Problem description
From the material below, copy each line that holds the word "contraseña".

# # # # # # #

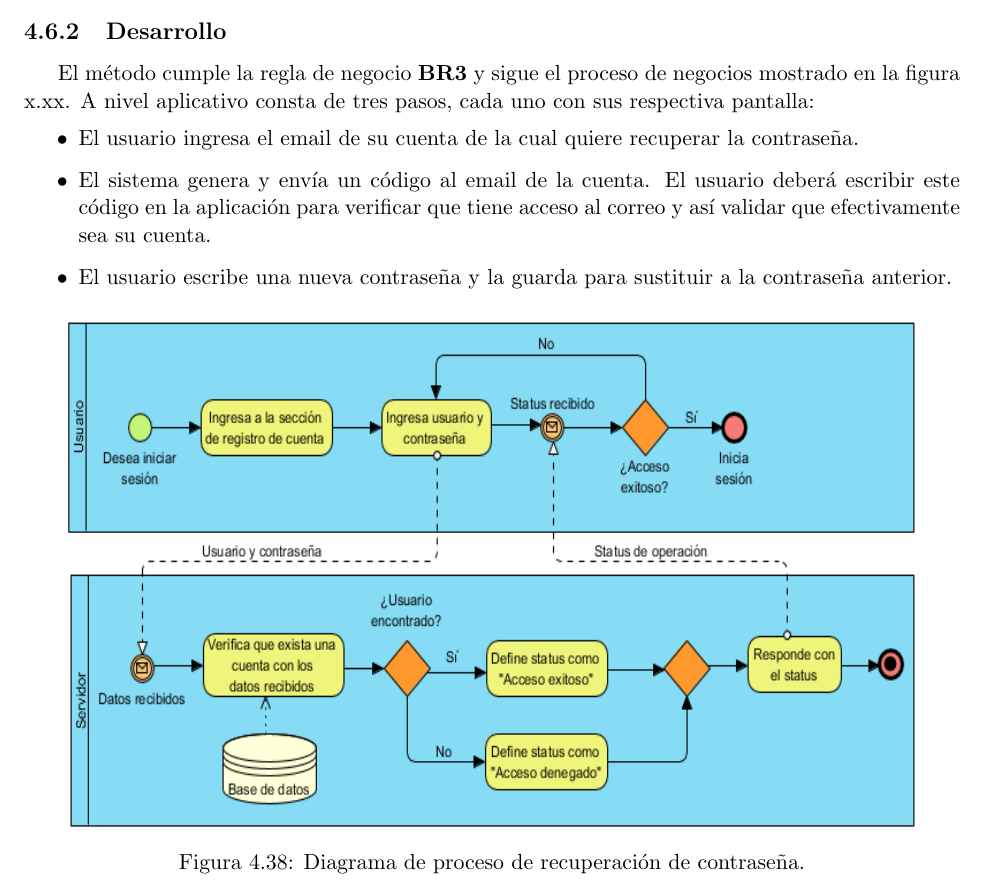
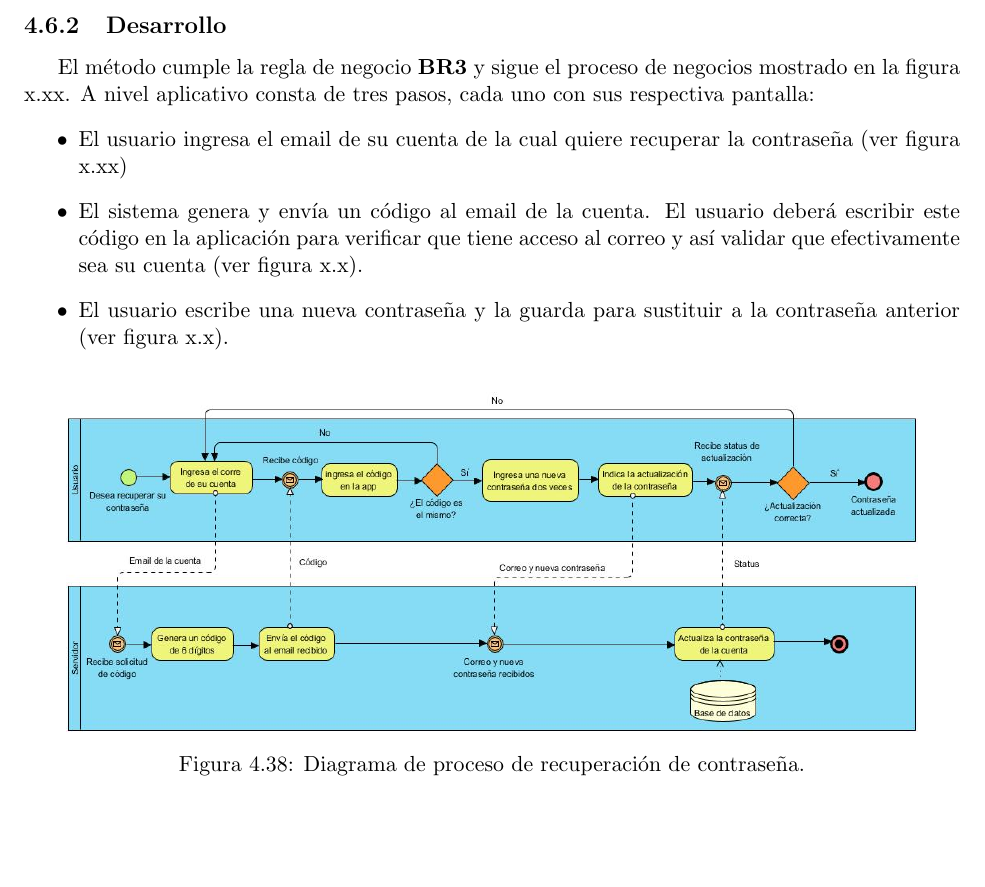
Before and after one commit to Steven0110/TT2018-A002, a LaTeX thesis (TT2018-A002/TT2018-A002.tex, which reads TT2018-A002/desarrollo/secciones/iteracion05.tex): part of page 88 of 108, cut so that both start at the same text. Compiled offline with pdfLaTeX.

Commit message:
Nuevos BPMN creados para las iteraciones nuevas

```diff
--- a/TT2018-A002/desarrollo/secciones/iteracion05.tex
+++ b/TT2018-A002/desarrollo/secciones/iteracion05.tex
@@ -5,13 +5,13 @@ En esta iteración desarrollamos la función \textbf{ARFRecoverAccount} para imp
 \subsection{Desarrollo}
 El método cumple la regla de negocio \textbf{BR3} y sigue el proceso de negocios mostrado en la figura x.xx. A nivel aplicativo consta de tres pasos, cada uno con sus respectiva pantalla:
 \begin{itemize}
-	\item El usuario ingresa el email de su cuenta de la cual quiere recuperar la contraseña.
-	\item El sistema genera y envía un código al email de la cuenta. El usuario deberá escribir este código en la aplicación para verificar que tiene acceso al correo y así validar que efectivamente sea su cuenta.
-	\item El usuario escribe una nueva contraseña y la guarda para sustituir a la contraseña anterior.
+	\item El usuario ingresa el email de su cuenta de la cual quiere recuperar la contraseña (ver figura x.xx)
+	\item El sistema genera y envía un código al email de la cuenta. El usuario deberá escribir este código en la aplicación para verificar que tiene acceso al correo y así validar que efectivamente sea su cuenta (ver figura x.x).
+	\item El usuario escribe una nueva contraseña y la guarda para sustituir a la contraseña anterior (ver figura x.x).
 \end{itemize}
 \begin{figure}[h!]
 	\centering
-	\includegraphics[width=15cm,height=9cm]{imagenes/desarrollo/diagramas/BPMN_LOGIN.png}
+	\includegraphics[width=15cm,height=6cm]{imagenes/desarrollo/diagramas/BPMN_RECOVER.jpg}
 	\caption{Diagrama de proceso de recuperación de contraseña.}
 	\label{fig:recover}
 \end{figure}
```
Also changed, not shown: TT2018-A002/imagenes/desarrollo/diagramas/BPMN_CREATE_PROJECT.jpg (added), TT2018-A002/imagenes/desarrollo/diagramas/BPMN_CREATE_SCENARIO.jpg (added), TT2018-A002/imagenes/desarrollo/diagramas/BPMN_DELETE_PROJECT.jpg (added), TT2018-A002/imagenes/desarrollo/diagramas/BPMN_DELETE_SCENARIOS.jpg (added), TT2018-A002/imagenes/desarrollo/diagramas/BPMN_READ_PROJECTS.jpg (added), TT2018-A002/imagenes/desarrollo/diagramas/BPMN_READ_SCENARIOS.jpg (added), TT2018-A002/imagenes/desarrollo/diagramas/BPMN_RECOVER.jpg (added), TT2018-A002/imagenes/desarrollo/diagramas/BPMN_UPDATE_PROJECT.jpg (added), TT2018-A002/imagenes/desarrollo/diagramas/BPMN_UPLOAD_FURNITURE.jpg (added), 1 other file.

# # # # # # #

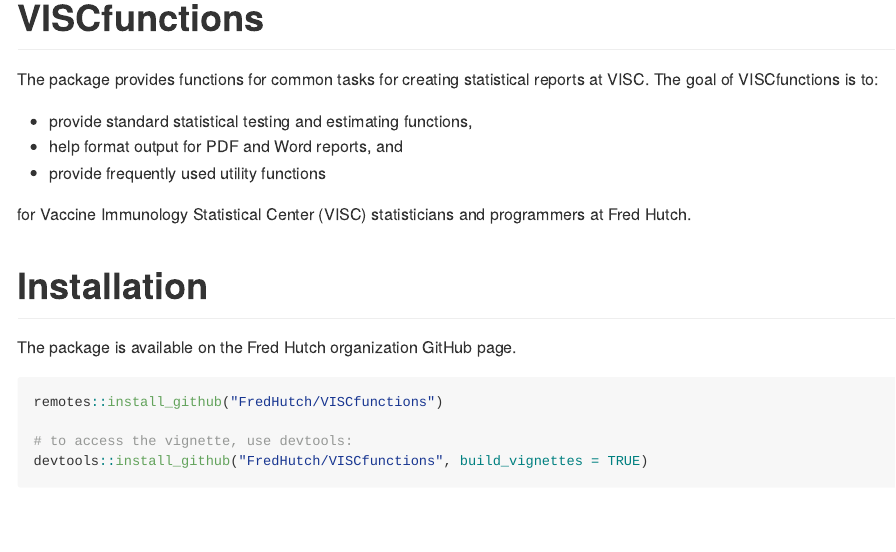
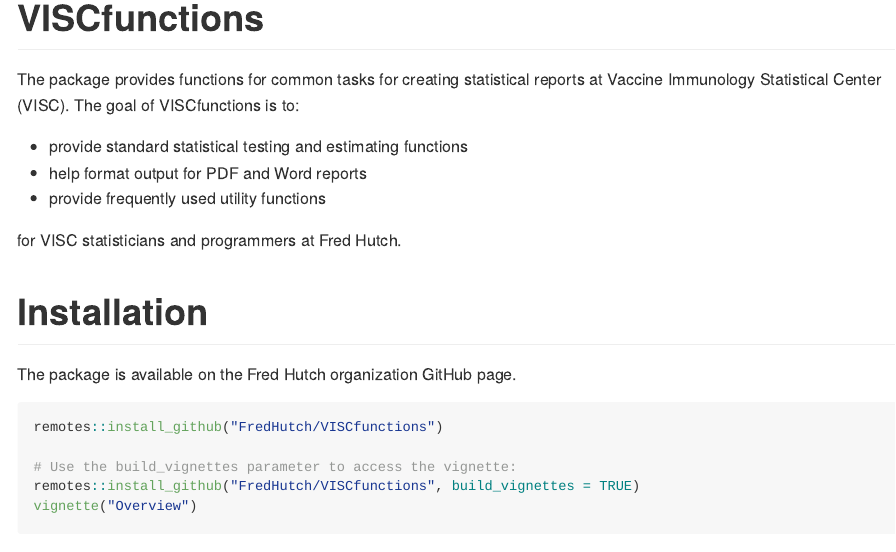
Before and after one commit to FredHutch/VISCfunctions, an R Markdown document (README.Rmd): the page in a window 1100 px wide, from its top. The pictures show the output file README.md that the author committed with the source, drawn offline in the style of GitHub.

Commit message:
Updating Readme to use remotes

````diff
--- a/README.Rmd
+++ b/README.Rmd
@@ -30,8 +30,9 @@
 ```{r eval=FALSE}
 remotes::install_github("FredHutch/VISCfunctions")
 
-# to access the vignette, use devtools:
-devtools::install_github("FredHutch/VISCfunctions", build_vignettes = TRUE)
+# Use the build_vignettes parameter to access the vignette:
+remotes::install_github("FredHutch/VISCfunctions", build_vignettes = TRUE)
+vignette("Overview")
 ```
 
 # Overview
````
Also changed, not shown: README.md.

# # # # # # #

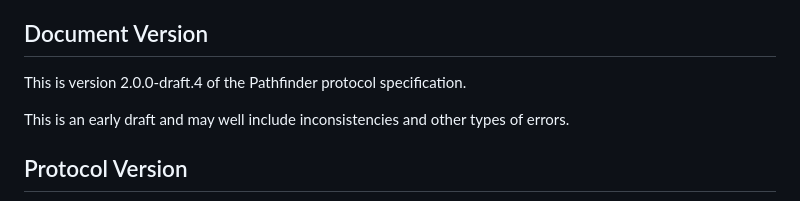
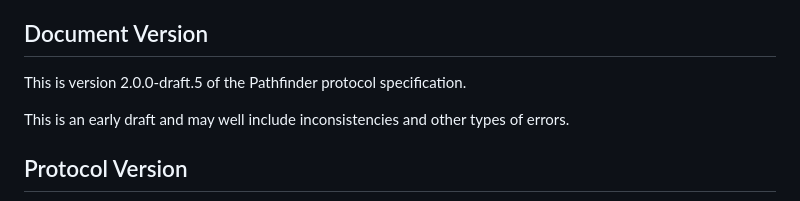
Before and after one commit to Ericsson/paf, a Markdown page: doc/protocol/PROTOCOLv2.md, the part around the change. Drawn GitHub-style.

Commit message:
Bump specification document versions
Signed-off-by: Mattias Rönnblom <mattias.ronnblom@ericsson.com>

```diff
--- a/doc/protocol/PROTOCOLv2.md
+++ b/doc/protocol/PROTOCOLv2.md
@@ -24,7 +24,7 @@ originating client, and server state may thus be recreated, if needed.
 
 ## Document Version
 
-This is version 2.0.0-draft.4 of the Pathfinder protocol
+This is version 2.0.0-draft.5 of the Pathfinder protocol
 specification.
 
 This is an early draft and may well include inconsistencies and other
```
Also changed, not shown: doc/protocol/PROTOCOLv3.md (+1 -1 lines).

# # # # # # #

Result
-	\item El usuario ingresa el email de su cuenta de la cual quiere recuperar la contraseña.
-	\item El usuario escribe una nueva contraseña y la guarda para sustituir a la contraseña anterior.
+	\item El usuario ingresa el email de su cuenta de la cual quiere recuperar la contraseña (ver figura x.xx)
+	\item El usuario escribe una nueva contraseña y la guarda para sustituir a la contraseña anterior (ver figura x.x).
 	\caption{Diagrama de proceso de recuperación de contraseña.}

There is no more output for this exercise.